THE RECORDS =
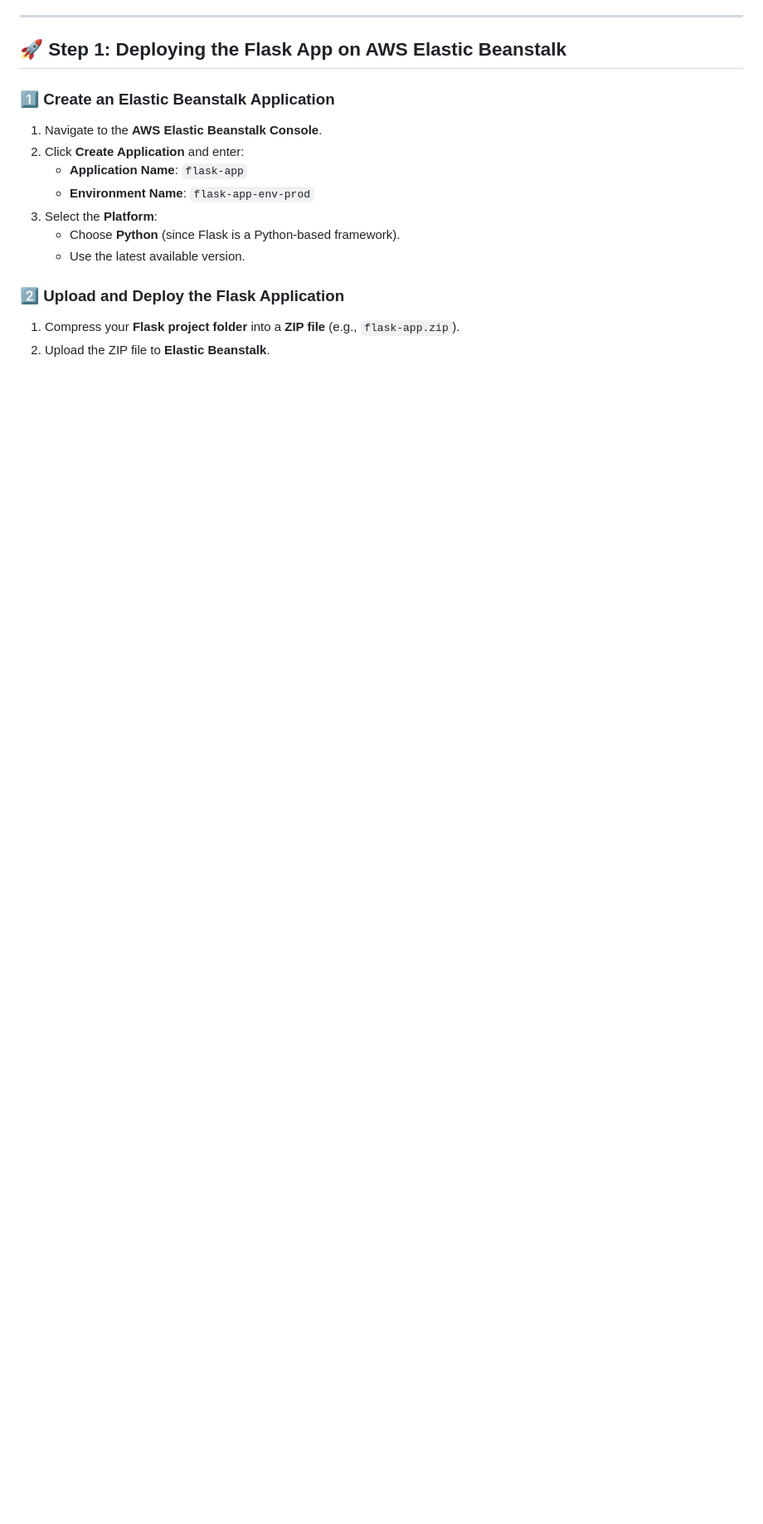
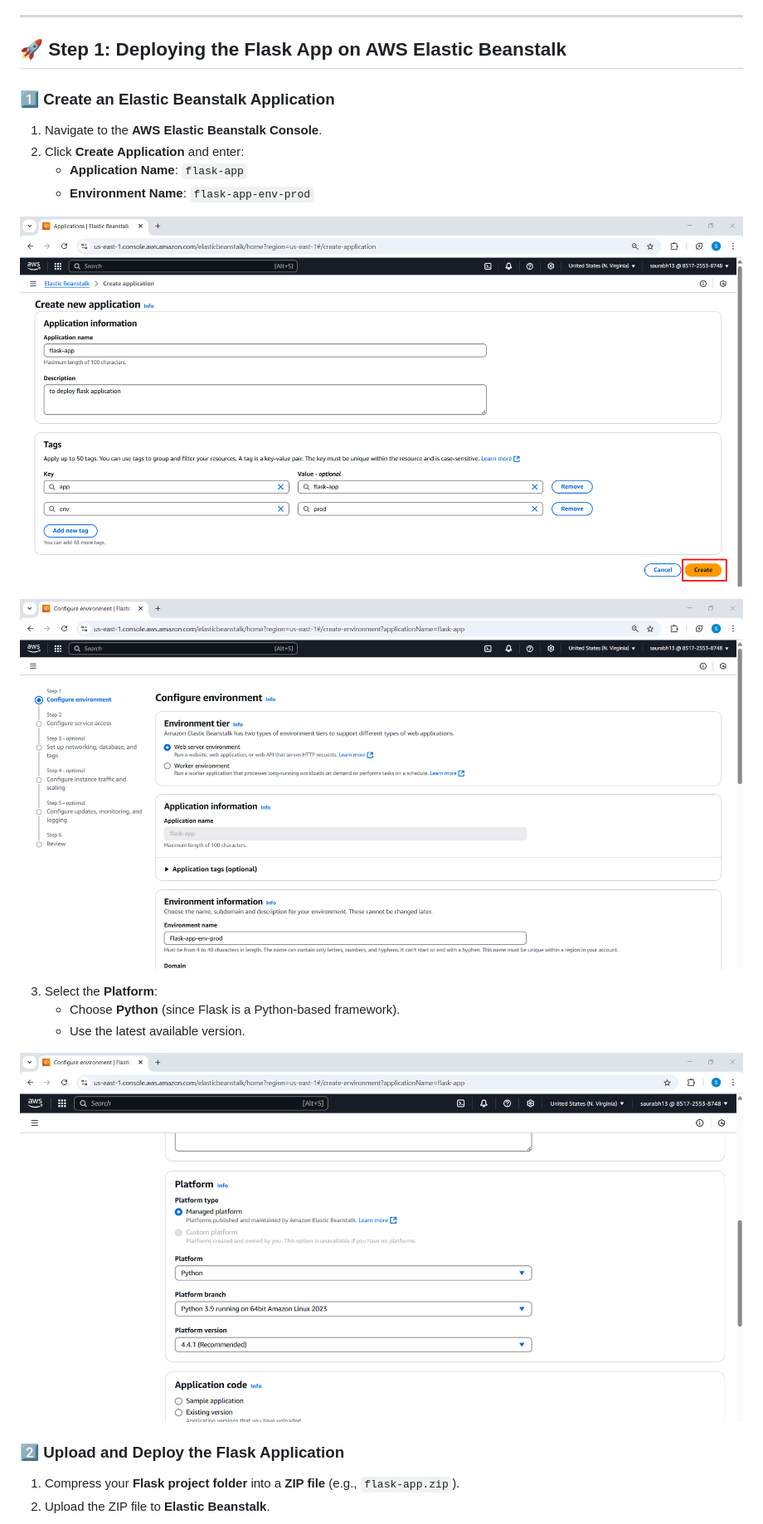
Before and after one commit to saurabhshende13/Production-Ready-Flask-App-Deployment-on-AWS-Elastic-Beanstalk, a Markdown page: README.md, the part around one of its changes. Shown at 83% size. Rendered like a GitHub page; blank space fills up the shorter version.

```diff
--- a/README.md
+++ b/README.md
@@ -23,10 +23,17 @@ This project demonstrates how to deploy a Flask application on **AWS Elastic Bea
 2. Click **Create Application** and enter:
    - **Application Name**: `flask-app`
    - **Environment Name**: `flask-app-env-prod`
+
+![step1a](steps/step1a.png)
+
+![step1b](steps/step1b.png)
+
 3. Select the **Platform**:
    - Choose **Python** (since Flask is a Python-based framework).
    - Use the latest available version.
 
+![step1c](steps/step1c.png)
+
 ### 2️⃣ **Upload and Deploy the Flask Application**
 1. Compress your **Flask project folder** into a **ZIP file** (e.g., `flask-app.zip`).
 2. Upload the ZIP file to **Elastic Beanstalk**.
```
Also changed, not shown: other parts of README.md (+39 -0 lines).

YOUR INSTRUCTIONS = Copy down every line of the entries containing the word "README".

SOLUTION FOR THIS EXERCISE =
Before and after one commit to saurabhshende13/Production-Ready-Flask-App-Deployment-on-AWS-Elastic-Beanstalk, a Markdown page: README.md, the part around one of its changes. Shown at 83% size. Rendered like a GitHub page; blank space fills up the shorter version.
--- a/README.md
+++ b/README.md
Also changed, not shown: other parts of README.md (+39 -0 lines).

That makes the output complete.